• Exercise details: Filter the entries beneath this task, copying only the lines that hold the word "docs".

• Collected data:

-=-=-

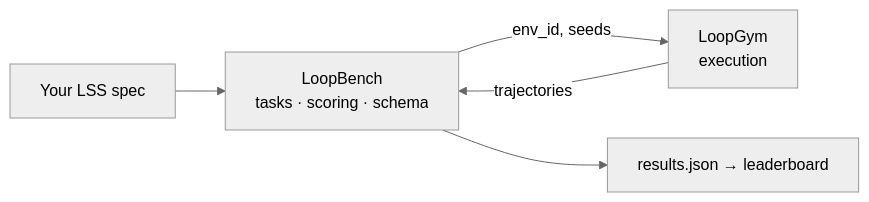
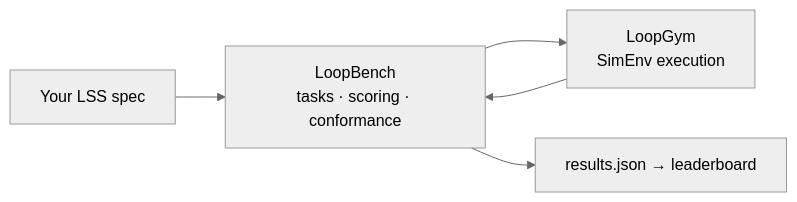
The diagram in README.md (KanakMalpani/LoopBench), drawn with Mermaid (neutral theme) before and after one commit. The commit also changed other lines of this file, not shown here.

````diff
--- a/README.md
+++ b/README.md
@@ -39,12 +57,12 @@
 ```mermaid
 flowchart LR
-  YOU[Your LSS spec]
-  LB[LoopBench<br/>tasks · scoring · schema]
-  LG[LoopGym<br/>execution]
-  OUT[results.json → leaderboard]
+  YOU["Your LSS spec"]
+  LB["LoopBench<br/>tasks · scoring · conformance"]
+  LG["LoopGym<br/>SimEnv execution"]
+  OUT["results.json → leaderboard"]
 
   YOU --> LB
-  LB -->|env_id, seeds| LG
-  LG -->|trajectories| LB
+  LB --> LG
+  LG --> LB
   LB --> OUT
 ```
````
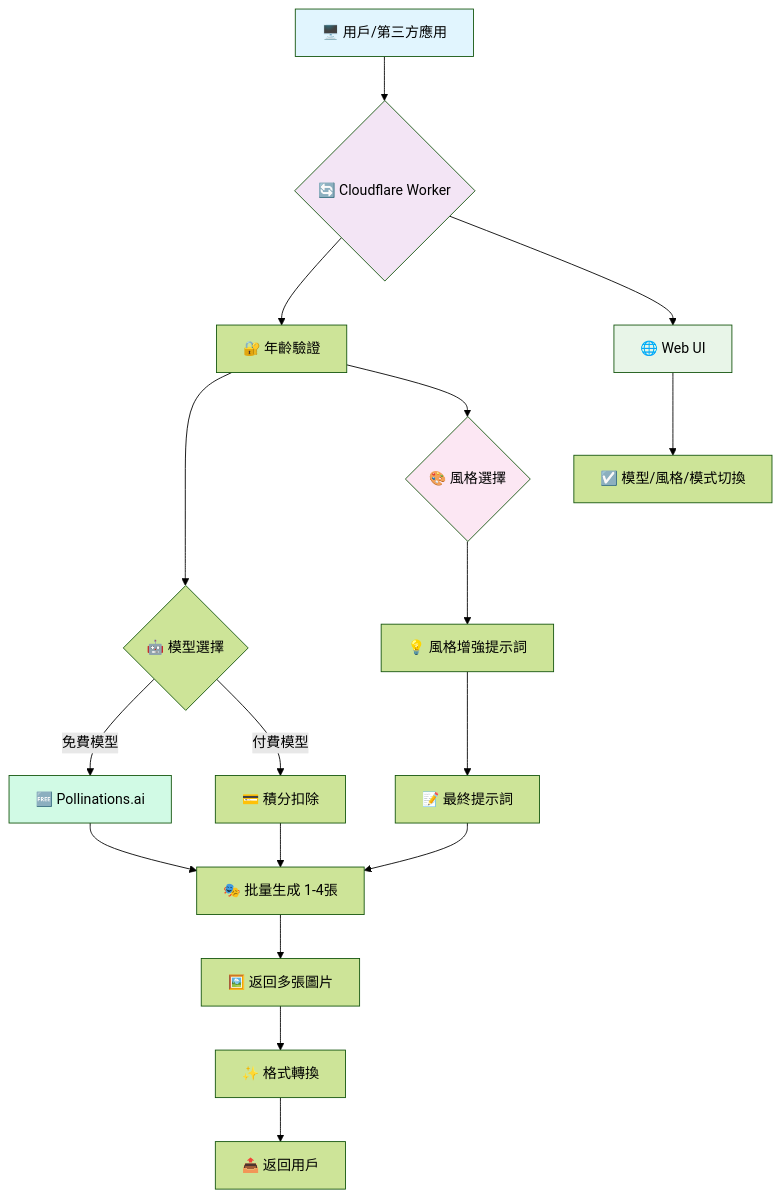
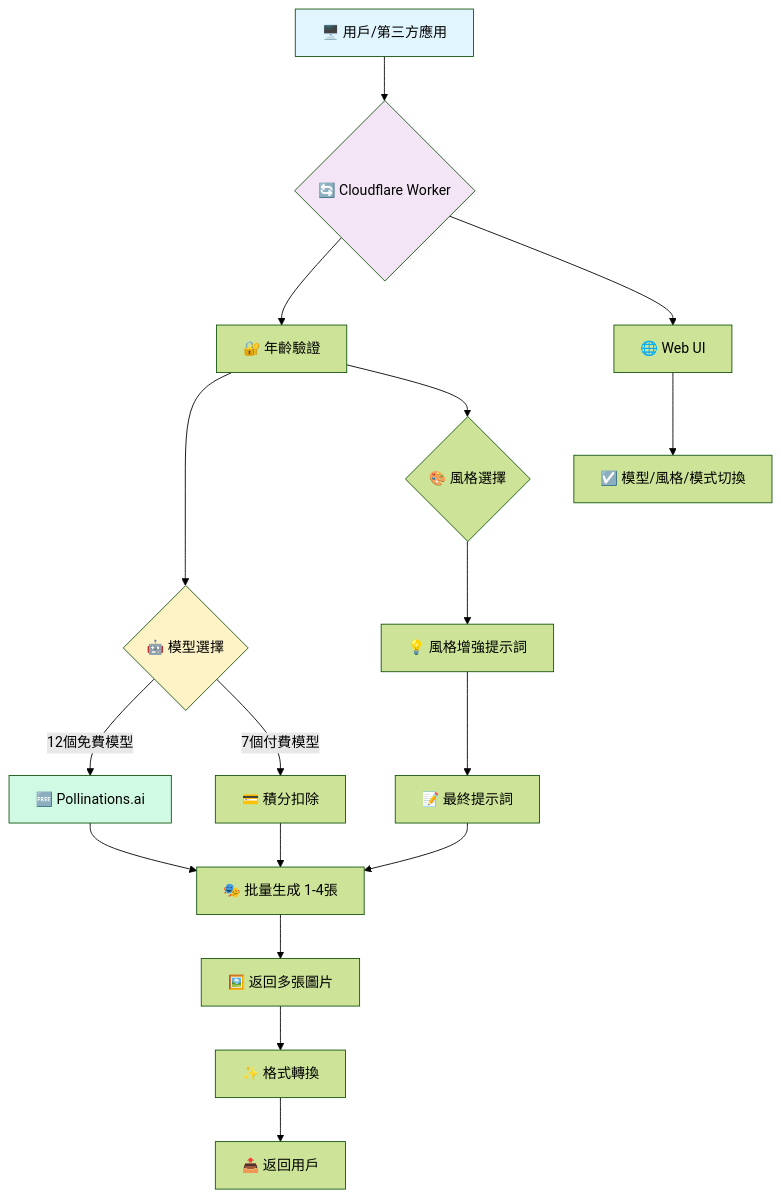
Before and after one commit to kinai9661/fluxai: the diagram in README.md, drawn with Mermaid (forest theme). The commit also changed other lines of this file, not shown here.

````diff
--- a/README.md
+++ b/README.md
@@ -179,31 +222,30 @@
 ```mermaid
 flowchart TD
     A[🖥️ 用戶/第三方應用] --> B{🔄 Cloudflare Worker}
     
     B --> C[🔐 年齡驗證]
     C --> D{🤖 模型選擇}
     C --> E{🎨 風格選擇}
     
-    D -->|免費模型| F[🆓 Pollinations.ai]
-    D -->|付費模型| G[💳 積分扣除]
+    D -->|12個免費模型| F[🆓 Pollinations.ai]
+    D -->|7個付費模型| G[💳 積分扣除]
     
     E --> H[💡 風格增強提示詞]
     H --> I[📝 最終提示詞]
     
     F --> J[🎭 批量生成 1-4張]
     G --> J
     I --> J
     
     J --> K[🖼️ 返回多張圖片]
     K --> L[✨ 格式轉換]
     L --> M[📤 返回用戶]
     
     B --> N[🌐 Web UI]
     N --> O[☑️ 模型/風格/模式切換]
     
     style A fill:#e1f5fe
     style B fill:#f3e5f5
-    style E fill:#fce7f3
     style F fill:#d1fae5
-    style N fill:#e8f5e8
+    style D fill:#fef3c7
 ```
````
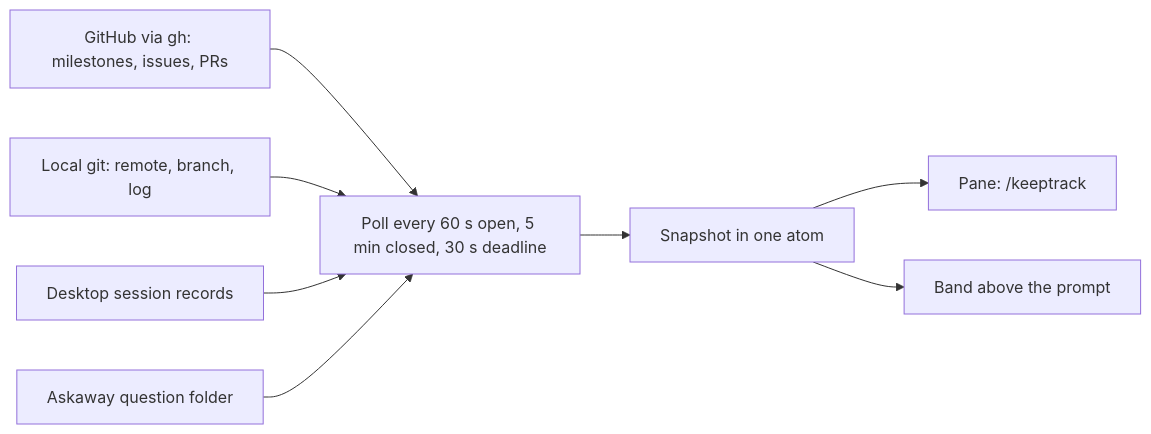
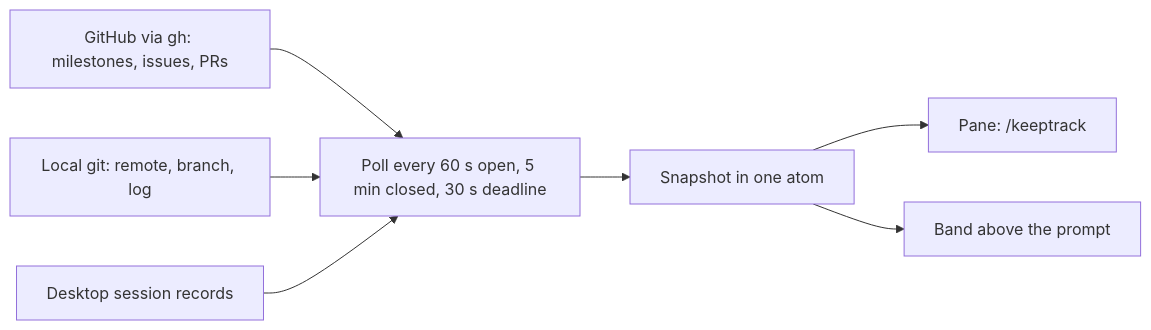
One commit to KeepGlide/keepaway-repo changed the first of 2 diagrams in README.md. Above: the diagram before and after it, drawn with Mermaid. The commit also changed other lines of this file and 2 other files, not shown here.

````diff
--- a/README.md
+++ b/README.md
@@ -91,10 +91,9 @@
 ```mermaid
 flowchart LR
     GH[GitHub via gh: milestones, issues, PRs] --> POLL
     GIT[Local git: remote, branch, log] --> POLL
     REC[Desktop session records] --> POLL
-    ASK[Askaway question folder] --> POLL
     POLL[Poll every 60 s open, 5 min closed, 30 s deadline] --> SNAP[Snapshot in one atom]
     SNAP --> PANE[Pane: /keeptrack]
     SNAP --> BAND[Band above the prompt]
 ```
````
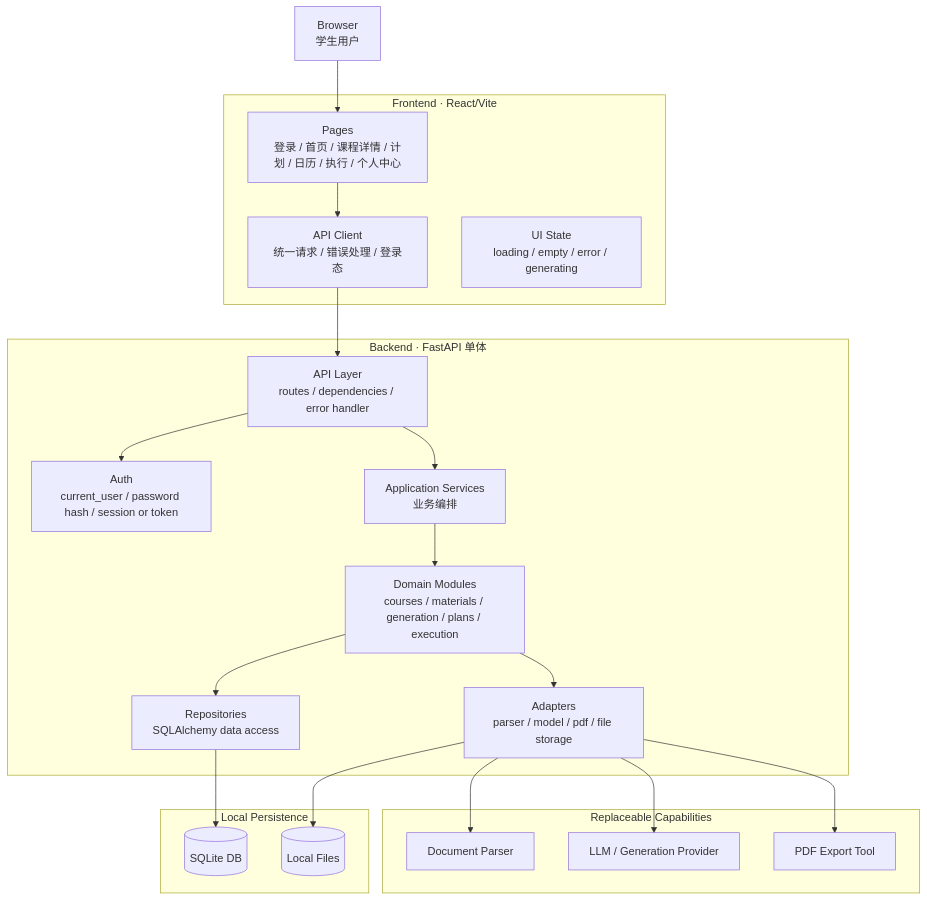
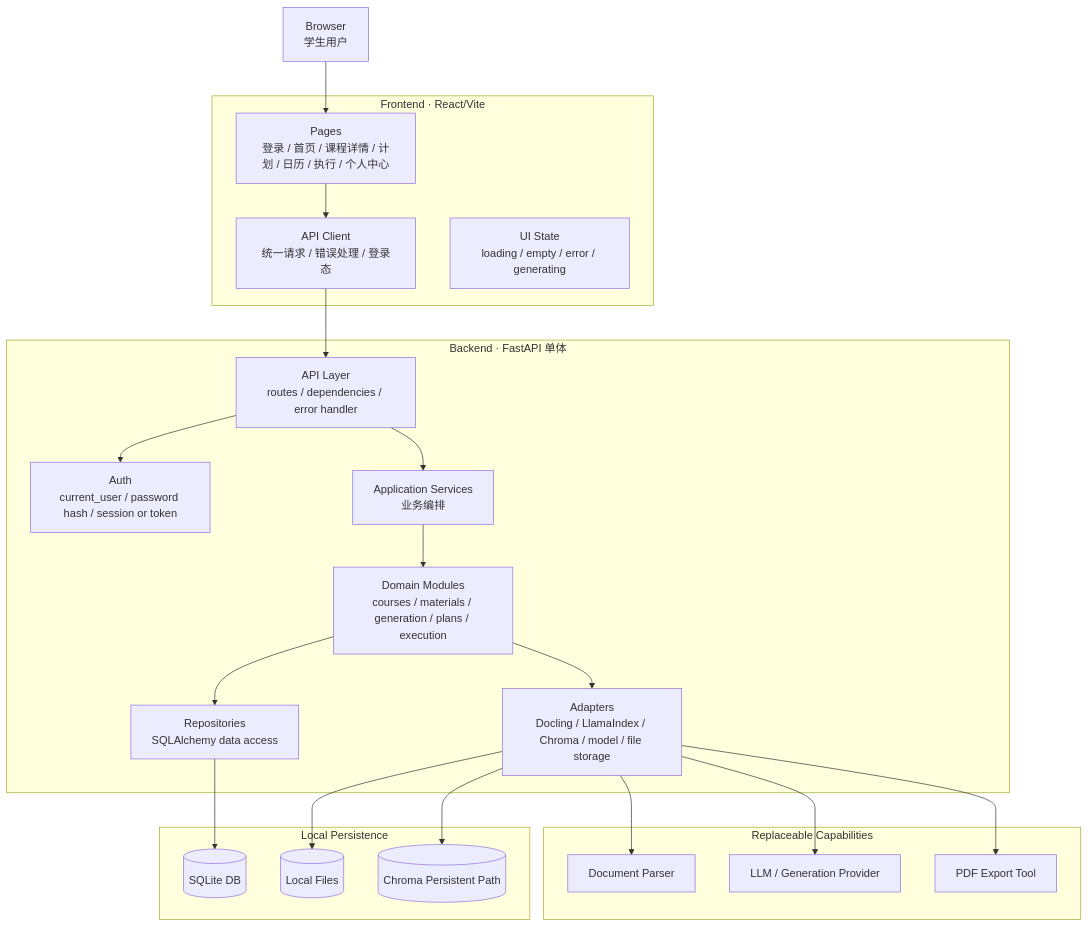
One commit to cyruan815/CourseNexus changed the first of 2 diagrams in docs/architecture/topology.md. Above: the diagram before and after it, drawn with Mermaid. The commit also changed other lines of this file and 15 other files, not shown here.

Commit message:
docs(architecture): 记录本地 RAG 业务与技术方案

````diff
--- a/docs/architecture/topology.md
+++ b/docs/architecture/topology.md
@@ -21,44 +25,46 @@
 ```mermaid
 flowchart TB
     Browser["Browser<br/>学生用户"]
 
     subgraph Frontend["Frontend · React/Vite"]
         Pages["Pages<br/>登录 / 首页 / 课程详情 / 计划 / 日历 / 执行 / 个人中心"]
         Client["API Client<br/>统一请求 / 错误处理 / 登录态"]
         State["UI State<br/>loading / empty / error / generating"]
     end
 
     subgraph Backend["Backend · FastAPI 单体"]
         ApiLayer["API Layer<br/>routes / dependencies / error handler"]
         Auth["Auth<br/>current_user / password hash / session or token"]
         AppServices["Application Services<br/>业务编排"]
         DomainModules["Domain Modules<br/>courses / materials / generation / plans / execution"]
-        Adapters["Adapters<br/>parser / model / pdf / file storage"]
+        Adapters["Adapters<br/>Docling / LlamaIndex / Chroma / model / file storage"]
         Repositories["Repositories<br/>SQLAlchemy data access"]
     end
 
     subgraph Storage["Local Persistence"]
         SQLite[("SQLite DB")]
         Files[("Local Files")]
+        Chroma[("Chroma Persistent Path")]
     end
 
     subgraph External["Replaceable Capabilities"]
         Parser["Document Parser"]
         Model["LLM / Generation Provider"]
         PdfTool["PDF Export Tool"]
     end
 
     Browser --> Pages
     Pages --> Client
     Client --> ApiLayer
     ApiLayer --> Auth
     ApiLayer --> AppServices
     AppServices --> DomainModules
     DomainModules --> Repositories
     DomainModules --> Adapters
     Repositories --> SQLite
     Adapters --> Files
+    Adapters --> Chroma
     Adapters --> Parser
     Adapters --> Model
     Adapters --> PdfTool
 ```
````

-=-=-

• Answer below:
One commit to cyruan815/CourseNexus changed the first of 2 diagrams in docs/architecture/topology.md. Above: the diagram before and after it, drawn with Mermaid. The commit also changed other lines of this file and 15 other files, not shown here.
docs(architecture): 记录本地 RAG 业务与技术方案
--- a/docs/architecture/topology.md
+++ b/docs/architecture/topology.md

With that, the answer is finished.